Whilst issues around the major shortfall of lorry drivers remains in the public eye, a range of other sectors – including car dealerships – are also paying the price for decades of under-investment.
Fraser, the founder and managing director of MotorVise Automotive, which provides a range of services designed to maximise dealership sales and profits, said: “The major question is how the automotive retail sector will respond in a post-Brexit, post-pandemic world amid predictions of a seismic shift towards a high skill, high wage economy?
“The media is intent on blaming the government for the lack of workers across various sectors, including logistics, but this doesn’t help address the fundamental issues at play in our economy.
“Like many areas, the automotive retail sector, is suffering a fundamental lack of investment because of a previous reliance on cheap labour. It appears those days are over.

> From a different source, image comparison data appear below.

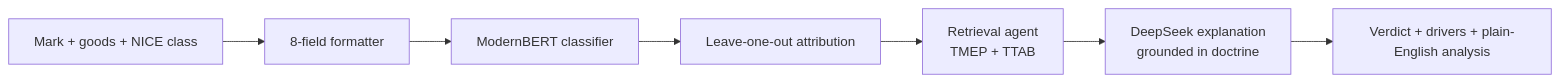
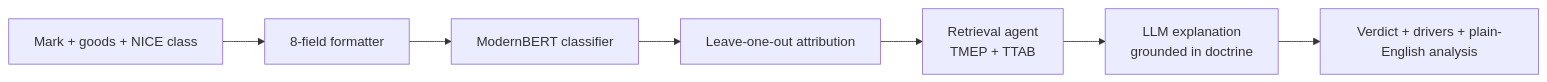
The diagram in docs/ENGINEERING.md (vtnguye0325/mark-checker), drawn with Mermaid before and after one commit. The commit also changed other lines of this file and 15 other files, not shown here.

````diff
--- a/docs/ENGINEERING.md
+++ b/docs/ENGINEERING.md
@@ -48,9 +48,9 @@
 ```mermaid
 flowchart LR
     A[Mark + goods + NICE class] --> B[8-field formatter]
     B --> C[ModernBERT classifier]
     C --> D[Leave-one-out attribution]
     D --> E[Retrieval agent<br/>TMEP + TTAB]
-    E --> F[DeepSeek explanation<br/>grounded in doctrine]
+    E --> F[LLM explanation<br/>grounded in doctrine]
     F --> G[Verdict + drivers + plain-English analysis]
 ```
````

“It’s never been more difficult for car dealerships to attract technicians, salespeople and service advisors, which has led to higher wages and a willingness to improve the work-life balance.”
Fraser said that dealerships must take the lead from businesses like McDonald’s and automate tasks wherever possible, including giving customers the ability to interact with self-service screens. Money saved through automation can be reinvested in reskilling staff to raise customer service standards.
He said: “Inevitably, as wages increase and competition around recruitment grows, those dealerships not investing in their systems and staff will be the ones that go out of business.
“At the start of the pandemic, some dealerships ditched their training to run a lean operation. Sadly, this approach is still all too common among UK businesses.”
Motor manufacturers have already invested in automation as part of its shift towards electric vehicle production, something that has not been matched at the retail end of the supply chain.
Fraser added: “Dealerships need to invest in a whole new cohort of apprentices that can focus on electric vehicles, or in five years’ time there will be no-one to service the fleets of EVs on our roads.
“The quality of sales training in the industry also remains poor because it’s led by manufacturers that still believe a five point walk around of a car is the way to engage with customers.
“The reopening of showrooms has confirmed the value of face-to-face interactions and dealerships need to reflect this by removing the need for retyping, paperwork and admin so staff can be liberated to focus on delivering an awesome customer experience.”